- _About this exercise_
For the data that follows, state how many lines hold the string "const", giving the number by itself.

Code change snippets
━━━━━━

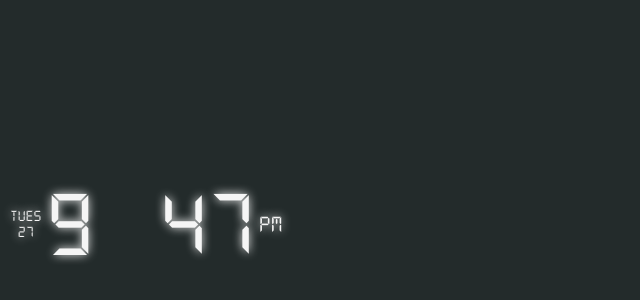
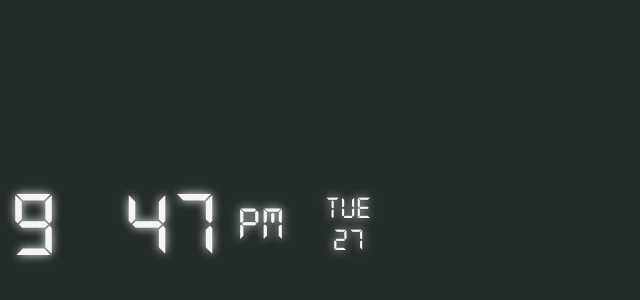
Before and after one commit to EagleRaven/Digital-Clock, a plain HTML site: page index.html in a window 1280 px wide. Shown: the part 176-476 px from the top of the page, without its empty margins (0-640 px from the left). Drawn offline with Linux system fonts and the light colour scheme.

Commit message:
Update All
Update to positioning of clock. Shortened days to 3 letter denominations.

```diff
--- a/index.html
+++ b/index.html
@@ -16,10 +16,7 @@
 
         <main>
             <div id="time">
-                <div id="left">
-                    <div id="day"></div>
-                    <div id="date"></div>
-                </div>
+
                 <div id="middle">
                     <span id="hour"></span>
                     <span id="space"></span>
@@ -28,6 +25,10 @@
                 <div id="right">
                     <div id="ampm"></div>
                 </div>
+                <div id="left">
+                    <div id="day"></div>
+                    <div id="date"></div>
+                </div>
             </div>
         </main>
         <script src="main.js" async defer></script>
--- a/main.js
+++ b/main.js
@@ -18,7 +18,7 @@ function getTime(){
 
     // DAY
     let day = now.getDay();
-    const days_of_week = ["Sun", "Mon", "Tues", "Weds", "Thurs", "Fri", "Sat"];
+    const days_of_week = ["Sun", "Mon", "Tue", "Wed", "Thu", "Fri", "Sat"];
     let today = days_of_week[day];
 
     let date = now.getDate();
--- a/styles.css
+++ b/styles.css
@@ -33,18 +33,19 @@ main {
 
 #time {
     display: flex;
-    gap: 5px;
+    gap: 20px;
     margin-left: 10px;
     min-width: 40rem;
 
 }
 
 #left {
-    font-size: 1rem;
+    font-size: 2rem;
     display: flex;
     flex-direction: column;
     justify-content: center;
     align-items: center;
+    margin-left: 20px;
 
 }
 
@@ -56,6 +57,6 @@ main {
 #right {
     display: flex;
     align-items: center;
-    font-size: 1.5rem;
+    font-size: 3rem;
 
 }
```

━━━━━━

- _Written answer_
2